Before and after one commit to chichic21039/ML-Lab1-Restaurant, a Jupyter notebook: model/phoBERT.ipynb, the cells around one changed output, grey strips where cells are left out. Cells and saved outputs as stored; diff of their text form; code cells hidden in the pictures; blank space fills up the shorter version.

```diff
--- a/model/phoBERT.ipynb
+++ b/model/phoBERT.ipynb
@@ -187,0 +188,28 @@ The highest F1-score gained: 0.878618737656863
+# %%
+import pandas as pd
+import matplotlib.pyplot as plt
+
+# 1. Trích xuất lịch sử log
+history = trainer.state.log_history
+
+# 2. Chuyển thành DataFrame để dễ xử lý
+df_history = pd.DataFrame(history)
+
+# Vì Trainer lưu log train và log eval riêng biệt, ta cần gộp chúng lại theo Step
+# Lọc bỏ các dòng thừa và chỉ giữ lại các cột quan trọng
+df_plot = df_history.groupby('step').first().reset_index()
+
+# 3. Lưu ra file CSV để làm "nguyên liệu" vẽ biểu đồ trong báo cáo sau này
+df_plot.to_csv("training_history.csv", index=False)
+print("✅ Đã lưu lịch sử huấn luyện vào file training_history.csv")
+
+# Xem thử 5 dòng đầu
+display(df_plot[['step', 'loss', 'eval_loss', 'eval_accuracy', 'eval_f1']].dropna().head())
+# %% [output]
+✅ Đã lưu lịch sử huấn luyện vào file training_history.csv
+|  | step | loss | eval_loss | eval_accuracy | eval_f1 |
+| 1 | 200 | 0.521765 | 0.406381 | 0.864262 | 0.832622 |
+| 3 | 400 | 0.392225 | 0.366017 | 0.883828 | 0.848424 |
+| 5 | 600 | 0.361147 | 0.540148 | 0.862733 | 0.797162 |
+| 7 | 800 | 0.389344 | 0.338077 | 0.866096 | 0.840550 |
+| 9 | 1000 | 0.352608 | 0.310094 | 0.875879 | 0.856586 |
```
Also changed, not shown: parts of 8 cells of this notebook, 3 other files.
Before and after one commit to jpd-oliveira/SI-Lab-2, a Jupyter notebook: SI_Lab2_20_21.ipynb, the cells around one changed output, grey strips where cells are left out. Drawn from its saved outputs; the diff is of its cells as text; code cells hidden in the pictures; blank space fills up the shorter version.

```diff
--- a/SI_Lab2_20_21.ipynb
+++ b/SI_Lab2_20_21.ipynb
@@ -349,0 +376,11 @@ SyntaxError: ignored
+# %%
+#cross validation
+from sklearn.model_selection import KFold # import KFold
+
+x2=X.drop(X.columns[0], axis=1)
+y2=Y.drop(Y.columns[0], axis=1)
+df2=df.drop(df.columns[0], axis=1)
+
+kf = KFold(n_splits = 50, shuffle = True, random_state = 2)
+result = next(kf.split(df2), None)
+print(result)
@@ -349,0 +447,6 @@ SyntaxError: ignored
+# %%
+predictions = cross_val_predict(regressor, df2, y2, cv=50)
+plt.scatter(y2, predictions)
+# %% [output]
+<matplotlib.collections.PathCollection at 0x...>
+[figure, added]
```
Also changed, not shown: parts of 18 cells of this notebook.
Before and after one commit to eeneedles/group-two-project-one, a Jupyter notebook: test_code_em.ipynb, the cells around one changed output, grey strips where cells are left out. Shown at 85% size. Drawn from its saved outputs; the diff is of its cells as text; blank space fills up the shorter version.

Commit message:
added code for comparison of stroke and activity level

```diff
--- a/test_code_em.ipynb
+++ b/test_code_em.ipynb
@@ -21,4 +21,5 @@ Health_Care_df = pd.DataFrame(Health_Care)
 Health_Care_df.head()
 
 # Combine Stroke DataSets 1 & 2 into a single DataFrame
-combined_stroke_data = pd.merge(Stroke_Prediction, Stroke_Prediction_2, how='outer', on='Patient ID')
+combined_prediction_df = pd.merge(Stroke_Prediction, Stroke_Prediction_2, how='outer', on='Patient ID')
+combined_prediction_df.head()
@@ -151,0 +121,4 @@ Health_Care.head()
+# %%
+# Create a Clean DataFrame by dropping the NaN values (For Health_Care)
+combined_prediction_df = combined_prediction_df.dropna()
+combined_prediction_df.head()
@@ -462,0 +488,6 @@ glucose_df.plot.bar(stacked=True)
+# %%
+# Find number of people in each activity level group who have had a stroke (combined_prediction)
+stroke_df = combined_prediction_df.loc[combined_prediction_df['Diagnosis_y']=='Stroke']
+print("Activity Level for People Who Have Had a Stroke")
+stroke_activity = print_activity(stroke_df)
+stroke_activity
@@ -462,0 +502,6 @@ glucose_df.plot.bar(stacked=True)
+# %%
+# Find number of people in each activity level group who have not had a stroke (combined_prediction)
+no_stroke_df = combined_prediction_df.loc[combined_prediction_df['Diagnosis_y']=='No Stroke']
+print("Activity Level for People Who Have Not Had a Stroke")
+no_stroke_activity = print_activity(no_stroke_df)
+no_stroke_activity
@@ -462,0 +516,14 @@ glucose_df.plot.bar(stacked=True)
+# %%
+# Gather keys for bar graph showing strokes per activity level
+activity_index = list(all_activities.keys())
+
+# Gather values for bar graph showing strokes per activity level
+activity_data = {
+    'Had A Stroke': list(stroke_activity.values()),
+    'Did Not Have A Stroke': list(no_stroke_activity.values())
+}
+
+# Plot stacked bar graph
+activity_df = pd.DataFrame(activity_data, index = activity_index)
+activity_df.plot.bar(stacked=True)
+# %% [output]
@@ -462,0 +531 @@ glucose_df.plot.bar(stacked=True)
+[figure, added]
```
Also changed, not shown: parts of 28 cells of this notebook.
------------
(EXERCISE DIRECTIONS): Output the data above without altering a line.

(REPLY TO THE TASK):
Before and after one commit to chichic21039/ML-Lab1-Restaurant, a Jupyter notebook: model/phoBERT.ipynb, the cells around one changed output, grey strips where cells are left out. Cells and saved outputs as stored; diff of their text form; code cells hidden in the pictures; blank space fills up the shorter version.

```diff
--- a/model/phoBERT.ipynb
+++ b/model/phoBERT.ipynb
@@ -187,0 +188,28 @@ The highest F1-score gained: 0.878618737656863
+# %%
+import pandas as pd
+import matplotlib.pyplot as plt
+
+# 1. Trích xuất lịch sử log
+history = trainer.state.log_history
+
+# 2. Chuyển thành DataFrame để dễ xử lý
+df_history = pd.DataFrame(history)
+
+# Vì Trainer lưu log train và log eval riêng biệt, ta cần gộp chúng lại theo Step
+# Lọc bỏ các dòng thừa và chỉ giữ lại các cột quan trọng
+df_plot = df_history.groupby('step').first().reset_index()
+
+# 3. Lưu ra file CSV để làm "nguyên liệu" vẽ biểu đồ trong báo cáo sau này
+df_plot.to_csv("training_history.csv", index=False)
+print("✅ Đã lưu lịch sử huấn luyện vào file training_history.csv")
+
+# Xem thử 5 dòng đầu
+display(df_plot[['step', 'loss', 'eval_loss', 'eval_accuracy', 'eval_f1']].dropna().head())
+# %% [output]
+✅ Đã lưu lịch sử huấn luyện vào file training_history.csv
+|  | step | loss | eval_loss | eval_accuracy | eval_f1 |
+| 1 | 200 | 0.521765 | 0.406381 | 0.864262 | 0.832622 |
+| 3 | 400 | 0.392225 | 0.366017 | 0.883828 | 0.848424 |
+| 5 | 600 | 0.361147 | 0.540148 | 0.862733 | 0.797162 |
+| 7 | 800 | 0.389344 | 0.338077 | 0.866096 | 0.840550 |
+| 9 | 1000 | 0.352608 | 0.310094 | 0.875879 | 0.856586 |
```
Also changed, not shown: parts of 8 cells of this notebook, 3 other files.
Before and after one commit to jpd-oliveira/SI-Lab-2, a Jupyter notebook: SI_Lab2_20_21.ipynb, the cells around one changed output, grey strips where cells are left out. Drawn from its saved outputs; the diff is of its cells as text; code cells hidden in the pictures; blank space fills up the shorter version.

```diff
--- a/SI_Lab2_20_21.ipynb
+++ b/SI_Lab2_20_21.ipynb
@@ -349,0 +376,11 @@ SyntaxError: ignored
+# %%
+#cross validation
+from sklearn.model_selection import KFold # import KFold
+
+x2=X.drop(X.columns[0], axis=1)
+y2=Y.drop(Y.columns[0], axis=1)
+df2=df.drop(df.columns[0], axis=1)
+
+kf = KFold(n_splits = 50, shuffle = True, random_state = 2)
+result = next(kf.split(df2), None)
+print(result)
@@ -349,0 +447,6 @@ SyntaxError: ignored
+# %%
+predictions = cross_val_predict(regressor, df2, y2, cv=50)
+plt.scatter(y2, predictions)
+# %% [output]
+<matplotlib.collections.PathCollection at 0x...>
+[figure, added]
```
Also changed, not shown: parts of 18 cells of this notebook.
Before and after one commit to eeneedles/group-two-project-one, a Jupyter notebook: test_code_em.ipynb, the cells around one changed output, grey strips where cells are left out. Shown at 85% size. Drawn from its saved outputs; the diff is of its cells as text; blank space fills up the shorter version.

Commit message:
added code for comparison of stroke and activity level

```diff
--- a/test_code_em.ipynb
+++ b/test_code_em.ipynb
@@ -21,4 +21,5 @@ Health_Care_df = pd.DataFrame(Health_Care)
 Health_Care_df.head()
 
 # Combine Stroke DataSets 1 & 2 into a single DataFrame
-combined_stroke_data = pd.merge(Stroke_Prediction, Stroke_Prediction_2, how='outer', on='Patient ID')
+combined_prediction_df = pd.merge(Stroke_Prediction, Stroke_Prediction_2, how='outer', on='Patient ID')
+combined_prediction_df.head()
@@ -151,0 +121,4 @@ Health_Care.head()
+# %%
+# Create a Clean DataFrame by dropping the NaN values (For Health_Care)
+combined_prediction_df = combined_prediction_df.dropna()
+combined_prediction_df.head()
@@ -462,0 +488,6 @@ glucose_df.plot.bar(stacked=True)
+# %%
+# Find number of people in each activity level group who have had a stroke (combined_prediction)
+stroke_df = combined_prediction_df.loc[combined_prediction_df['Diagnosis_y']=='Stroke']
+print("Activity Level for People Who Have Had a Stroke")
+stroke_activity = print_activity(stroke_df)
+stroke_activity
@@ -462,0 +502,6 @@ glucose_df.plot.bar(stacked=True)
+# %%
+# Find number of people in each activity level group who have not had a stroke (combined_prediction)
+no_stroke_df = combined_prediction_df.loc[combined_prediction_df['Diagnosis_y']=='No Stroke']
+print("Activity Level for People Who Have Not Had a Stroke")
+no_stroke_activity = print_activity(no_stroke_df)
+no_stroke_activity
@@ -462,0 +516,14 @@ glucose_df.plot.bar(stacked=True)
+# %%
+# Gather keys for bar graph showing strokes per activity level
+activity_index = list(all_activities.keys())
+
+# Gather values for bar graph showing strokes per activity level
+activity_data = {
+    'Had A Stroke': list(stroke_activity.values()),
+    'Did Not Have A Stroke': list(no_stroke_activity.values())
+}
+
+# Plot stacked bar graph
+activity_df = pd.DataFrame(activity_data, index = activity_index)
+activity_df.plot.bar(stacked=True)
+# %% [output]
@@ -462,0 +531 @@ glucose_df.plot.bar(stacked=True)
+[figure, added]
```
Also changed, not shown: parts of 28 cells of this notebook.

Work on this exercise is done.